Sapolsky’s Behave, Part 2 – Or, Understanding Your Political Opposites (If You’re Interested in That . . . )

This is the second of two posts reviewing Robert Sapolsky’s Behave – the first post is linked here.

Neuroscientist Robert Sapolsky’s Behave (Penguin, 2017) is a long but rewarding read. The first half of the book – 300 pages – delves into the particulars of brain regions and their development, cerebral enzymes, and genetics. Rewards come to the reader who continues to the last half of the book.
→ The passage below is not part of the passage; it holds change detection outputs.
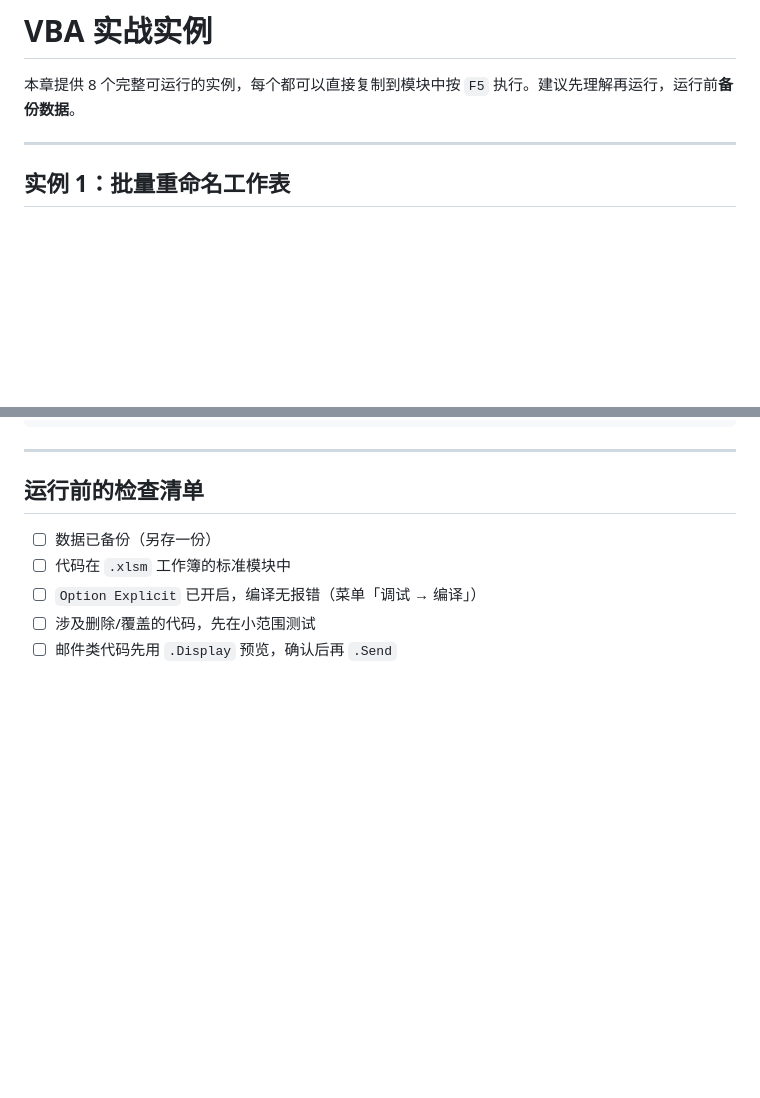
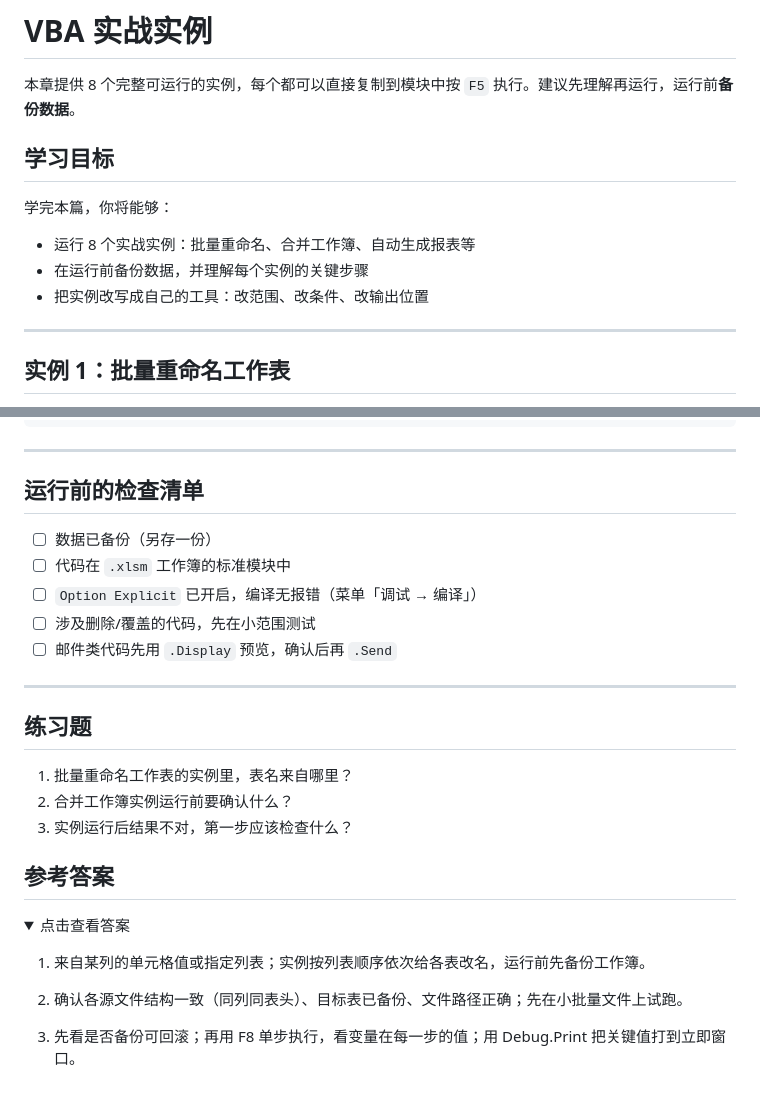
Before and after one commit to curzydj8/excel-tutorial, a Markdown page: docs/vba/04-examples.md, 2 parts joined by grey strips. GitHub-like rendering; folded sections open; blank space fills up the shorter version.

Commit message:
sync docs/vba/04-examples.md

```diff
--- a/docs/vba/04-examples.md
+++ b/docs/vba/04-examples.md
@@ -2,6 +2,13 @@
 
 本章提供 8 个完整可运行的实例，每个都可以直接复制到模块中按 `F5` 执行。建议先理解再运行，运行前**备份数据**。
 
+
+## 学习目标
+
+学完本篇，你将能够：
+- 运行 8 个实战实例：批量重命名、合并工作簿、自动生成报表等
+- 在运行前备份数据，并理解每个实例的关键步骤
+- 把实例改写成自己的工具：改范围、改条件、改输出位置
 ---
 
 ## 实例 1：批量重命名工作表
@@ -473,3 +480,24 @@ End Function
 3. ☐ `Option Explicit` 已开启，编译无报错（菜单「调试 → 编译」）
 4. ☐ 涉及删除/覆盖的代码，先在小范围测试
 5. ☐ 邮件类代码先用 `.Display` 预览，确认后再 `.Send`
+
+---
+
+## 练习题
+
+1. 批量重命名工作表的实例里，表名来自哪里？
+2. 合并工作簿实例运行前要确认什么？
+3. 实例运行后结果不对，第一步应该检查什么？
+
+## 参考答案
+
+<details>
+<summary>点击查看答案</summary>
+
+1. 来自某列的单元格值或指定列表；实例按列表顺序依次给各表改名，运行前先备份工作簿。
+
+2. 确认各源文件结构一致（同列同表头）、目标表已备份、文件路径正确；先在小批量文件上试跑。
+
+3. 先看是否备份可回滚；再用 F8 单步执行，看变量在每一步的值；用 Debug.Print 把关键值打到立即窗口。
+
+</details>
```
Sapolsky is insightful, and his colloquial writing style humors, entertains, and instructs.

Sapolsky’s purpose is to explain human behavior – why, how, and what.

jalbm.behave.1As promised in my previous post, this post focuses on a juicy topic: the biology of political loyalties and tendencies. I love Sapolsky’s sub-heading (hardcover, p. 444) in Chapter 12 – “Hierarchy, Obedience, and Resistance” – that introduces the juicy section: “OH, WHY NOT TAKE THIS ONE ON? POLITICS AND POLITICAL ORIENTATIONS.”

Here We Go . . .

Sapolsky asks if there are “psychological, affective, cognitive, and visceral ways” in which left-leaners and right-leaners tend to differ. He answers by saying there are “fascinating findings” which he summarizes under the categories of intelligence, intellectual style, moral cognition, and psychological differences.

Even so, he posits an important disclaimer: rather than categories of stereotypes or essentialisms, what stands out in each group of partisans are internal consistencies which, he claims, are evident in both political and apolitical realms and have bits of biology undergirding them.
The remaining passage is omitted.